(Stored data)
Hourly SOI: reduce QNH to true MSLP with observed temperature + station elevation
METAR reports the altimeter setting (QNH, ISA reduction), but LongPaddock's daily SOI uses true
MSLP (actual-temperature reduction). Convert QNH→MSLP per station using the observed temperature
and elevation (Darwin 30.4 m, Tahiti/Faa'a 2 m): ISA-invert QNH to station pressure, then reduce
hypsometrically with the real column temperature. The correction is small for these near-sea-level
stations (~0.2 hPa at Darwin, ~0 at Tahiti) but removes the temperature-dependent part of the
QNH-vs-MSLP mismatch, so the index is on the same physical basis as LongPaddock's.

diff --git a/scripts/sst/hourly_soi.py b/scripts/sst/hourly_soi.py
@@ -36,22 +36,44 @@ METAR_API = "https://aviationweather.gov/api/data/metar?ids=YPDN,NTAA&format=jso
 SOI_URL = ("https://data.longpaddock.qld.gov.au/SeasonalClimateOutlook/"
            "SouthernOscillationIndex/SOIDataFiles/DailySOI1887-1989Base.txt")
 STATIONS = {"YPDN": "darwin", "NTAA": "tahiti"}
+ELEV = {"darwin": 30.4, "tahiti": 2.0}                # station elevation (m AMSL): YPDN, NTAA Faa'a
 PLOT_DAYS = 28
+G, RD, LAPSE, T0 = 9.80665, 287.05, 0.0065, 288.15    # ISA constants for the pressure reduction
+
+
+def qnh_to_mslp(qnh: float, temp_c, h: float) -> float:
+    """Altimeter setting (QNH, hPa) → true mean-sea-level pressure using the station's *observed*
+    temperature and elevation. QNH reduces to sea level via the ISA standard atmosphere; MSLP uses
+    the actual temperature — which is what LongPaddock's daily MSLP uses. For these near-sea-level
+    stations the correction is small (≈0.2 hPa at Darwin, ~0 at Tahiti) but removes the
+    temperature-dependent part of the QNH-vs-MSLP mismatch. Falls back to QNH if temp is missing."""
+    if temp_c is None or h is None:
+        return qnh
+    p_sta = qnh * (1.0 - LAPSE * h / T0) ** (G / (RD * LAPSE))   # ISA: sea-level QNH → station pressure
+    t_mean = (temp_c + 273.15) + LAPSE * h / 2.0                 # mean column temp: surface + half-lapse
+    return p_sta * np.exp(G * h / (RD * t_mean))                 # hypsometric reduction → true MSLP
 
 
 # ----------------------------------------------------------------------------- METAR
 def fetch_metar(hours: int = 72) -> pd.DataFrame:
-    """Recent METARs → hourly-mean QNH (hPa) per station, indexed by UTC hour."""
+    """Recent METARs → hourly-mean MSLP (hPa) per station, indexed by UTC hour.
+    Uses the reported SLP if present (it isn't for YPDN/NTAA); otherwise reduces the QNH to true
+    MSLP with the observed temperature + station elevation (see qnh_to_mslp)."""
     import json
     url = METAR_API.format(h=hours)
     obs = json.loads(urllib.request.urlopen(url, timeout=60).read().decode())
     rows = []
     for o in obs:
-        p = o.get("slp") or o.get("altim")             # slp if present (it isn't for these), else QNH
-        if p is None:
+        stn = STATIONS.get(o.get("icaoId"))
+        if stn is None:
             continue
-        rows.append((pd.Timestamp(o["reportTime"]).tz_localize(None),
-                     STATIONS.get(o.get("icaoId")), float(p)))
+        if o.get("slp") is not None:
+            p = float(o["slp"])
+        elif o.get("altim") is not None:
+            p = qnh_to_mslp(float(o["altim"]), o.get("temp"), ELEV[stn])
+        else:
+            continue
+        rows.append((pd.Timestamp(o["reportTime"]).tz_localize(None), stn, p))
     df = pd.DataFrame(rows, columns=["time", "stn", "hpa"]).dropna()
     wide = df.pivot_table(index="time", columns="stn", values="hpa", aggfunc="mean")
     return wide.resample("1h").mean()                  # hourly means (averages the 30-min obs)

» **Problem statement**: Your reply should be only the number of lines in the preceding data that include the word "elevation".

» **Reply**: 5